## [Work request]
Copy the data below exactly, but not the pictures it contains.

## [Data for this exercise]

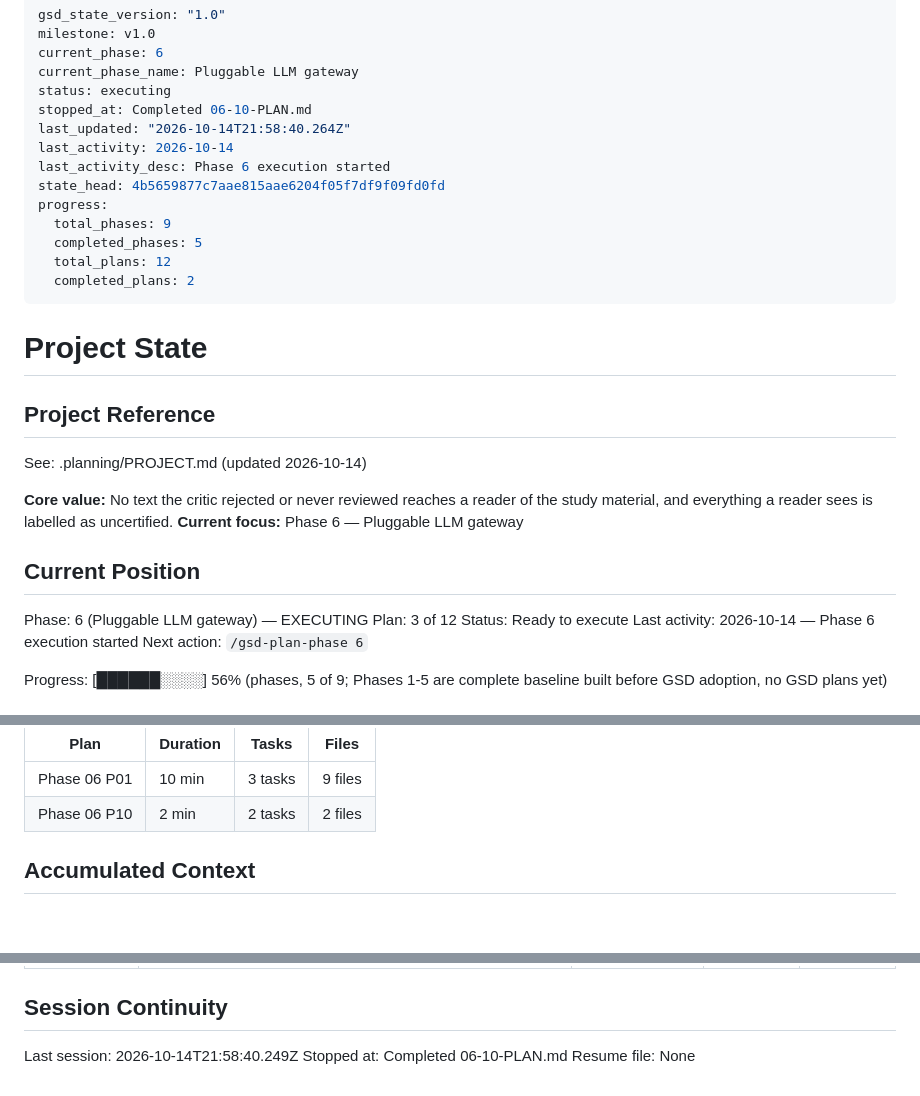
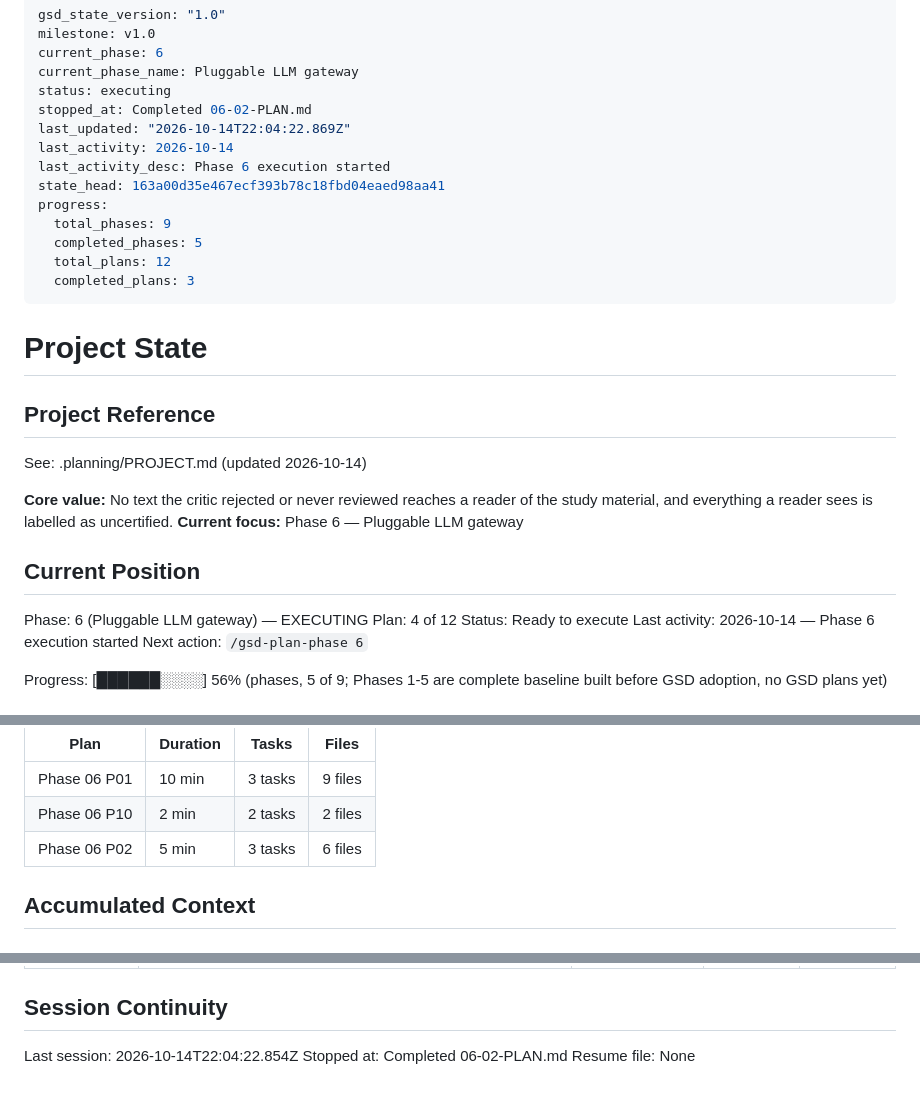
Before and after one commit to edizonbasseto/lecture-to-study-pipeline, a Markdown page: .planning/STATE.md, 3 parts joined by grey strips. Drawn GitHub-style.

Commit message:
docs(06-02): complete llama.cpp adapter and two-adapter contract plan
Co-Authored-By: Claude Sonnet 5.5 <noreply@anthropic.com>

```diff
--- a/.planning/STATE.md
+++ b/.planning/STATE.md
@@ -4,16 +4,16 @@ milestone: v1.0
 current_phase: 6
 current_phase_name: Pluggable LLM gateway
 status: executing
-stopped_at: Completed 06-10-PLAN.md
-last_updated: "2026-10-14T21:58:40.264Z"
+stopped_at: Completed 06-02-PLAN.md
+last_updated: "2026-10-14T22:04:22.869Z"
 last_activity: 2026-10-14
 last_activity_desc: Phase 6 execution started
-state_head: 4b5659877c7aae815aae6204f05f7df9f09fd0fd
+state_head: 163a00d35e467ecf393b78c18fbd04eaed98aa41
 progress:
   total_phases: 9
   completed_phases: 5
   total_plans: 12
-  completed_plans: 2
+  completed_plans: 3
 ---
 
 # Project State
@@ -28,7 +28,7 @@ See: .planning/PROJECT.md (updated 2026-10-14)
 ## Current Position
 
 Phase: 6 (Pluggable LLM gateway) — EXECUTING
-Plan: 3 of 12
+Plan: 4 of 12
 Status: Ready to execute
 Last activity: 2026-10-14 — Phase 6 execution started
 Next action: `/gsd-plan-phase 6`
@@ -58,6 +58,7 @@ Progress: [██████░░░░] 56% (phases, 5 of 9; Phases 1-5 are c
 |------|----------|-------|-------|
 | Phase 06 P01 | 10 min | 3 tasks | 9 files |
 | Phase 06 P10 | 2 min | 2 tasks | 2 files |
+| Phase 06 P02 | 5 min | 3 tasks | 6 files |
 
 ## Accumulated Context
 
@@ -102,6 +104,6 @@ Items acknowledged and deferred at roadmap creation (detail in REQUIREMENTS.md v
 
 ## Session Continuity
 
-Last session: 2026-10-14T21:58:40.249Z
-Stopped at: Completed 06-10-PLAN.md
+Last session: 2026-10-14T22:04:22.854Z
+Stopped at: Completed 06-02-PLAN.md
 Resume file: None
```
Also changed, not shown: other parts of .planning/STATE.md (+1 -0 lines), .planning/ROADMAP.md (+3 -3 lines), 1 other file.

## [Expected answer]
Before and after one commit to edizonbasseto/lecture-to-study-pipeline, a Markdown page: .planning/STATE.md, 3 parts joined by grey strips. Drawn GitHub-style.

Commit message:
docs(06-02): complete llama.cpp adapter and two-adapter contract plan
Co-Authored-By: Claude Sonnet 5.5 <noreply@anthropic.com>

```diff
--- a/.planning/STATE.md
+++ b/.planning/STATE.md
@@ -4,16 +4,16 @@ milestone: v1.0
 current_phase: 6
 current_phase_name: Pluggable LLM gateway
 status: executing
-stopped_at: Completed 06-10-PLAN.md
-last_updated: "2026-10-14T21:58:40.264Z"
+stopped_at: Completed 06-02-PLAN.md
+last_updated: "2026-10-14T22:04:22.869Z"
 last_activity: 2026-10-14
 last_activity_desc: Phase 6 execution started
-state_head: 4b5659877c7aae815aae6204f05f7df9f09fd0fd
+state_head: 163a00d35e467ecf393b78c18fbd04eaed98aa41
 progress:
   total_phases: 9
   completed_phases: 5
   total_plans: 12
-  completed_plans: 2
+  completed_plans: 3
 ---
 
 # Project State
@@ -28,7 +28,7 @@ See: .planning/PROJECT.md (updated 2026-10-14)
 ## Current Position
 
 Phase: 6 (Pluggable LLM gateway) — EXECUTING
-Plan: 3 of 12
+Plan: 4 of 12
 Status: Ready to execute
 Last activity: 2026-10-14 — Phase 6 execution started
 Next action: `/gsd-plan-phase 6`
@@ -58,6 +58,7 @@ Progress: [██████░░░░] 56% (phases, 5 of 9; Phases 1-5 are c
 |------|----------|-------|-------|
 | Phase 06 P01 | 10 min | 3 tasks | 9 files |
 | Phase 06 P10 | 2 min | 2 tasks | 2 files |
+| Phase 06 P02 | 5 min | 3 tasks | 6 files |
 
 ## Accumulated Context
 
@@ -102,6 +104,6 @@ Items acknowledged and deferred at roadmap creation (detail in REQUIREMENTS.md v
 
 ## Session Continuity
 
-Last session: 2026-10-14T21:58:40.249Z
-Stopped at: Completed 06-10-PLAN.md
+Last session: 2026-10-14T22:04:22.854Z
+Stopped at: Completed 06-02-PLAN.md
 Resume file: None
```
Also changed, not shown: other parts of .planning/STATE.md (+1 -0 lines), .planning/ROADMAP.md (+3 -3 lines), 1 other file.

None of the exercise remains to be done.